James Barbour, a longtime Broadway fixture (Tale of Two Cities, Jane Eyre, Carousel, Assassins) is holding court upstairs at the venerable Sardi's through Jan. 4 in A Holiday Concert. A powerful presence on stage, his deep, rich baritone also works in a smaller venue. Plus, Barbour is loaded with homespun charm. Though he describes himself as "dark, brooding Broadway guy," he's capable of putting his own spin on soft, sentimental holiday numbers, like "White Christmas." And added bonus - he's joined each night by different Broadway co-stars, including Marla Schaffel from "Jane Eyre" and "Titanic," who ensure a fun evening for the audience. It's a chance to see Broadway regulars in a more relaxed setting. Surrounded by Sardi's famed sketches, Barbour belts out holiday songs his way. For a brooding guy, he connects.
By contrast, Shrek the Musical at the Broadway Theater is notable for being loud and unnerving. The original film was layered; the musical translation is all campy surface. Not that the kids will notice; most are happy to see a familiar face. The adults will be decidedly less enamored. The Lion King this isn't. In the move from big screen to big stage, the lead trio (Brian D'Arcy James as Shrek, Sutton Foster as Princess Fiona and Daniel Breaker as Donkey) have lost some of their original charm.

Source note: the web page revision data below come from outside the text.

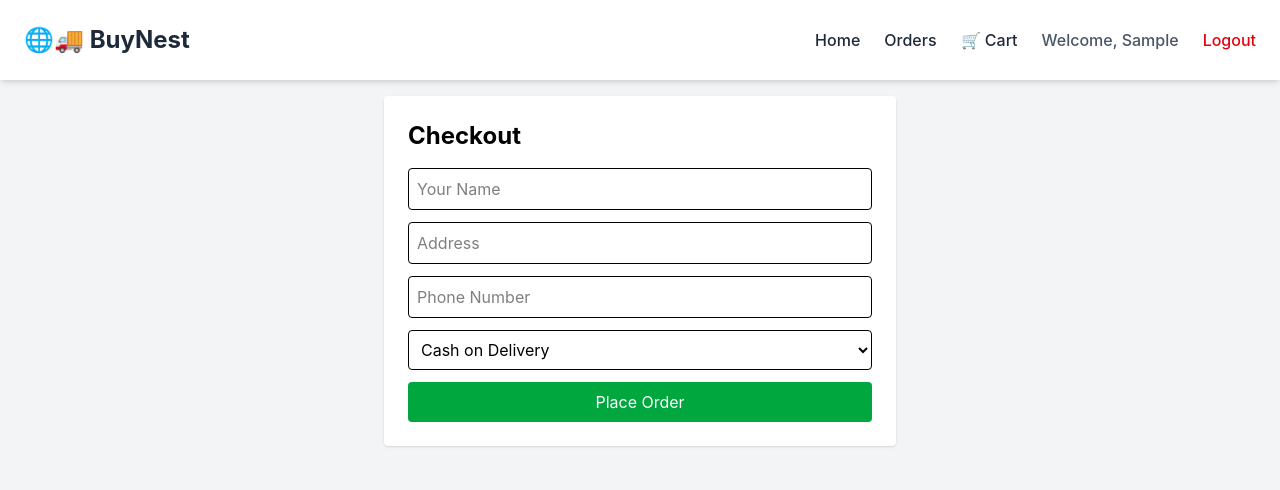
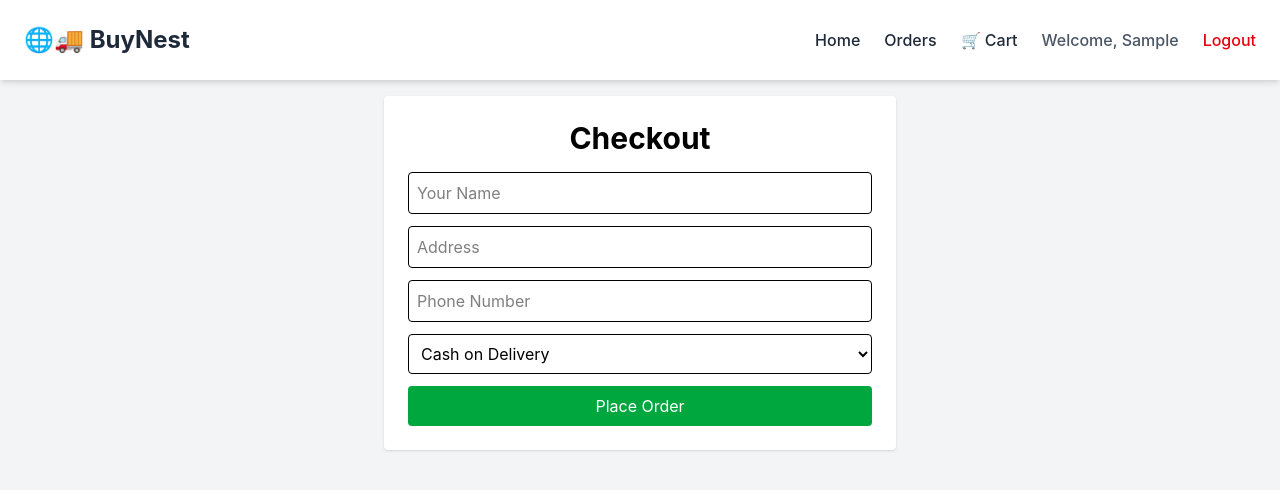
Before and after one commit to anshabrol/BuyNest, a React app in the folder frontend/: page /checkout in a window 1280 px wide. Shown: the top 490 px of the page. Built offline with nearby package versions, Linux system fonts and the light colour scheme; no server answers; sample sign-in values are in the browser's storage; the HTML template or start-up script is replaced by a standard one.

Commit message:
Update CheckoutPage.jsx

```diff
--- a/frontend/src/pages/CheckoutPage.jsx
+++ b/frontend/src/pages/CheckoutPage.jsx
@@ -50,9 +50,9 @@ function CheckoutPage() {
   };
 
   return (
-    <div className="pt-24 min-h-screen bg-gray-100 p-6">
-      <div className="max-w-lg mx-auto bg-white p-6 shadow rounded">
-        <h1 className="text-2xl font-bold mb-4">Checkout</h1>
+    <div className="pt-32 md:pt-24 min-h-screen bg-gray-100 p-4 md:p-6">
+      <div className="max-w-lg mx-auto bg-white p-4 md:p-6 shadow rounded">
+        <h1 className="text-2xl md:text-3xl font-bold mb-4 text-center">Checkout</h1>
 
         <form onSubmit={handleSubmit} className="space-y-3">
           <input
```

Skilled performers all, they gamely struggle on -- at one point, Foster breaks into a gratuitous Las Vegas-style song-and-dance number designed largely to showcase her legs.
The real fun is when Lord Farquaad (a lively Christopher Sieber) arrives. But his appearance, largely for comic relief, isn't enough to carry the show, which champions the inner freak (with its rousing "Freak Flag") in all of us. Props to costume designer Tim Hatley and a hard-working cast, but Shrek fans should stick to the first two film versions.
Pre-Post Theater Restaurant: Seasonal
Both productions are minutes from Seasonal (132 West 58th St.), a new Austrian/German restaurant and weinbar that transforms a traditionally heavy cuisine into an elegant dining experience. The exquisitely prepared dishes balance sweet and savory; food connoisseurs will revel in the inspired pairings. The appetizers are a revelation -- wild salmon carpaccio with poached quail egg sauce or seared monkfish with baby bok choy. Then graduate to artful entrées, such as the breaded veal cutlet, wiener schnitzel, with potato-cucumber salad and ligonberry compote or the pumpkin-seed-crusted sea bass with butternut squash and black truffles. To truly savor Seasonal, try the chef tasting menu, augmented by outstanding regional wines, such as Gruener Veltliner and Zweigelt. The restaurant's emphasis is fresh, organic and simple, but its versatility is stunning. The cinnamon parfait dessert, enveloped in dark chocolate with fig compote, will astound. This 65-seat Euro chic restaurant is open 11 a.m. till midnight. A night at Seasonal is a night to remember.
132 W. 58 St.; New York, NY